The former congressman from Texas, who rose to national prominence last year with an inspirational but ultimately unsuccessful effort to unseat Senator Ted Cruz, jumped into the presidential race last Thursday in a closely-watched kick-off.
"In just 24 hours, Americans across this country came together to prove that it is possible to run a true grassroots campaign for president -- a campaign by all of us for all of us that answers not to the PACs, corporations and special interests but to the people," O'Rourke said in a statement.
Like most other major Democrats running for the nomination, O'Rourke has sworn off contributions from corporations and political action committees, groups that raise money in support of a candidate.
The 46-year-old Texan impressively eclipsed the $5.9 million opening-day haul of Senator Bernie Sanders, the liberal icon who maintains a vast database of supporters and donors from his 2016 presidential race.
That O'Rourke outraised Sanders and all other Democrats on Day 1 signals he will be able to draw massive donations on a national level by tapping into his own substantial support list from his Texas Senate campaign, which helped him pull in $79 million for that race.
Hours after announcing his candidacy, O'Rourke embarked on a three-day, 837-mile (1,347-kilometer) road trip across Iowa, the state that votes first in 2020 in the party primary process.
He headed to Wisconsin at the weekend, and is in Michigan and Ohio on Monday.
All four states voted for Barack Obama in 2008 and 2012, but swung to Trump in the 2016 election.

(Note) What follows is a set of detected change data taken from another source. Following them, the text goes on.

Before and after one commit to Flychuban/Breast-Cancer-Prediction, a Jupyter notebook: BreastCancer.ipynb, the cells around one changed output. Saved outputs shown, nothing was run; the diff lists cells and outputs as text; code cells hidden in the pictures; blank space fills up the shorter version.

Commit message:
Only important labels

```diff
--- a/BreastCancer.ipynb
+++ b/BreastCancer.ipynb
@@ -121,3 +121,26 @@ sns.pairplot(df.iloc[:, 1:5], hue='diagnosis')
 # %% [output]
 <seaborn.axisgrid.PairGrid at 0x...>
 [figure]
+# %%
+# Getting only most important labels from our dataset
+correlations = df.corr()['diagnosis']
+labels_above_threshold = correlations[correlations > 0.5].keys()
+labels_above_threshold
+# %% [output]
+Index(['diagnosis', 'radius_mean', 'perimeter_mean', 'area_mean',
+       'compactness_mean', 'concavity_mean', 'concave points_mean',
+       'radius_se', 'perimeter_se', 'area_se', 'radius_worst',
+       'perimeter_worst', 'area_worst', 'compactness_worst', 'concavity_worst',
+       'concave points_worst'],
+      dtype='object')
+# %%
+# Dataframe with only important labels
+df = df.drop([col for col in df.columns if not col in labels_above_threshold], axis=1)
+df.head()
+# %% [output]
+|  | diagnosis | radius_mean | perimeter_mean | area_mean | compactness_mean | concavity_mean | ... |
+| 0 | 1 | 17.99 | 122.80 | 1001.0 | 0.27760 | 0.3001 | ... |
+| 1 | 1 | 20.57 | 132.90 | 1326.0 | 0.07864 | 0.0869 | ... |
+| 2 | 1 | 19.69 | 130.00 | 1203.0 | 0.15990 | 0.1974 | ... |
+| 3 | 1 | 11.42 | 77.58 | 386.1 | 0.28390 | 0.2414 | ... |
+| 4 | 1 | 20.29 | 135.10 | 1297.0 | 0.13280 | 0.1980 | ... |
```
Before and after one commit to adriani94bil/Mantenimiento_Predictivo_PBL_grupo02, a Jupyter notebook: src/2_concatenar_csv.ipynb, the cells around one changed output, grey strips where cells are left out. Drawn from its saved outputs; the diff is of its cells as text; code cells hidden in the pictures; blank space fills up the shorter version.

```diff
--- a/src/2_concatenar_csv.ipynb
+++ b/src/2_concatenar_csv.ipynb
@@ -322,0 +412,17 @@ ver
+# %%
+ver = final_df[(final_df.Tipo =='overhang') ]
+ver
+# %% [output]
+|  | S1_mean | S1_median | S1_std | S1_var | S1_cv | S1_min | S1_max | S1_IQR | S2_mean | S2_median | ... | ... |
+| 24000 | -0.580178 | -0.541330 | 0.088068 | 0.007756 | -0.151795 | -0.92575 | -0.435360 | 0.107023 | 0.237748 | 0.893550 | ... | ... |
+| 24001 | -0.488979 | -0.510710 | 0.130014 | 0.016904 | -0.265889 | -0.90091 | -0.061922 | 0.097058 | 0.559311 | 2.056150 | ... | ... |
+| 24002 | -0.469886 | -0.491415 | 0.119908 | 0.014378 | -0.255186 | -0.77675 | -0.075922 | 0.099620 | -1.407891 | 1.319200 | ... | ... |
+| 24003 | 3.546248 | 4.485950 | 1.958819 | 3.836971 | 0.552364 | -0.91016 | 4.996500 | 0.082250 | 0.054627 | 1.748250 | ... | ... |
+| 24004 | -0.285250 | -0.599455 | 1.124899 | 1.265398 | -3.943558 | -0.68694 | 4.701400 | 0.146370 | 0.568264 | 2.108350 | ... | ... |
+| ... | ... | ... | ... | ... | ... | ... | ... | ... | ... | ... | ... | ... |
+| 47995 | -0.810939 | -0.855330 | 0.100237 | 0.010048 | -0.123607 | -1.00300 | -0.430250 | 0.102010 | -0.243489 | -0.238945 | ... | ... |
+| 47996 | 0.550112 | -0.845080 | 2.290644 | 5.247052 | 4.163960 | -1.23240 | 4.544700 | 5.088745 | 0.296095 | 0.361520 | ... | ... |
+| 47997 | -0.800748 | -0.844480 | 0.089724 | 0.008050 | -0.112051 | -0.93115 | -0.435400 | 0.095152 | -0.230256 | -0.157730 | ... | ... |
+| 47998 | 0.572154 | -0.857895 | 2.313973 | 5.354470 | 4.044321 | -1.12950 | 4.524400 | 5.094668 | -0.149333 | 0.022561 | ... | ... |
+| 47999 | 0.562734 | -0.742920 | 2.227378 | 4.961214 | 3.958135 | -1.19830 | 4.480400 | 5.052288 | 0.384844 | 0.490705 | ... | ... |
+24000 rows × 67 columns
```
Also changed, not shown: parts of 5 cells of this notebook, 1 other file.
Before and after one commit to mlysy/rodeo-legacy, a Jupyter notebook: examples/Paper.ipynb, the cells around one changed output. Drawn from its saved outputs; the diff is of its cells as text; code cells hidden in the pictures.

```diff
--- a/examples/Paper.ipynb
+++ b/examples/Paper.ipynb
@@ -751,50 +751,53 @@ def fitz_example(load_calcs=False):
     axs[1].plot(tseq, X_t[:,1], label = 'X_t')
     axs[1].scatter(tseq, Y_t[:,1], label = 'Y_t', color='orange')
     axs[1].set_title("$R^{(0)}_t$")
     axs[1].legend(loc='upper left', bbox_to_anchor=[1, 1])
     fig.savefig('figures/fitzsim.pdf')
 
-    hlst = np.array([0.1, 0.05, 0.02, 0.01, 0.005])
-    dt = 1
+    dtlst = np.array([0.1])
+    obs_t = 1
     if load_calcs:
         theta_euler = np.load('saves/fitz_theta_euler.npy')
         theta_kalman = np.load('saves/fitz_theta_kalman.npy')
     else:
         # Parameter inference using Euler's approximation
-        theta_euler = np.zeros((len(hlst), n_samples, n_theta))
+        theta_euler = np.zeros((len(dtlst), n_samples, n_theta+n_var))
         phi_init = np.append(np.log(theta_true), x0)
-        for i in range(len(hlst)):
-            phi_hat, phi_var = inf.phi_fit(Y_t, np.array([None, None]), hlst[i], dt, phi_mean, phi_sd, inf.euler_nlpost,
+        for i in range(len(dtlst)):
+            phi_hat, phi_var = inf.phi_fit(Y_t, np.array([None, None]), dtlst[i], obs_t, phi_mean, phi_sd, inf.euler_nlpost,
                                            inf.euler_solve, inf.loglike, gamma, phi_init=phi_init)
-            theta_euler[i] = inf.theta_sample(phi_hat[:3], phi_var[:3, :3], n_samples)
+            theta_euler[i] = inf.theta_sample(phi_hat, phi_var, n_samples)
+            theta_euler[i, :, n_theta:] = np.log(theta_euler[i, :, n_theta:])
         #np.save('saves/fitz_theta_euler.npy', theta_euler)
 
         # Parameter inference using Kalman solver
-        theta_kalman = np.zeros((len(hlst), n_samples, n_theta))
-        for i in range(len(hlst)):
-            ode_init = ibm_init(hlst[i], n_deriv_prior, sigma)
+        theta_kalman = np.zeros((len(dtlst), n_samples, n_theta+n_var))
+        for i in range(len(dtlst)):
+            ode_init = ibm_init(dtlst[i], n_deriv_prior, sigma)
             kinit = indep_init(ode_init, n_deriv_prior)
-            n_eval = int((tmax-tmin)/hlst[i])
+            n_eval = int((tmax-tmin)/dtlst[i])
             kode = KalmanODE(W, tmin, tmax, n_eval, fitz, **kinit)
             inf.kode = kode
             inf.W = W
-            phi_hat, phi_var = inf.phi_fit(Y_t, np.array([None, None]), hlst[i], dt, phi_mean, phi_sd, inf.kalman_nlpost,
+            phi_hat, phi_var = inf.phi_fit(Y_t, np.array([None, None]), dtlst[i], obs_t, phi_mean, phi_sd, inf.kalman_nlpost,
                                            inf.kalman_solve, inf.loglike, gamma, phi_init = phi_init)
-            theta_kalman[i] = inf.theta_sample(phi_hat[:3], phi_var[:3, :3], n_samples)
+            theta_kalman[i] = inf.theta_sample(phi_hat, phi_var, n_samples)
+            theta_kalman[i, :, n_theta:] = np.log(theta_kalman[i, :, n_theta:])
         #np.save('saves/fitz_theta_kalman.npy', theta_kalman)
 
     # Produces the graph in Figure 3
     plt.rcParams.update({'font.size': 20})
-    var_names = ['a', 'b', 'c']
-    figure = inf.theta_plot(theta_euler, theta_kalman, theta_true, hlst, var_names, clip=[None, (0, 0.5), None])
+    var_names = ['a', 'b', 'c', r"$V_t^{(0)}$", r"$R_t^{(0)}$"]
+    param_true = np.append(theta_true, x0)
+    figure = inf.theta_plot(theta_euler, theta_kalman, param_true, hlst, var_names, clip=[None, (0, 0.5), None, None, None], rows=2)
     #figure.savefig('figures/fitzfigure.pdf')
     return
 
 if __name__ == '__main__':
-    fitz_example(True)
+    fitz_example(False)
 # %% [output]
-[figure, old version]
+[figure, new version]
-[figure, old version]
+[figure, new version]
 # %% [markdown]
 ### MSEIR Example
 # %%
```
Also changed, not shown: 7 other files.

Experts say grassroots enthusiasm among Democrats and Republicans, coupled with increasingly seamless online donor options for voters, could help the 2020 presidential cycle break records for total small-dollar donations.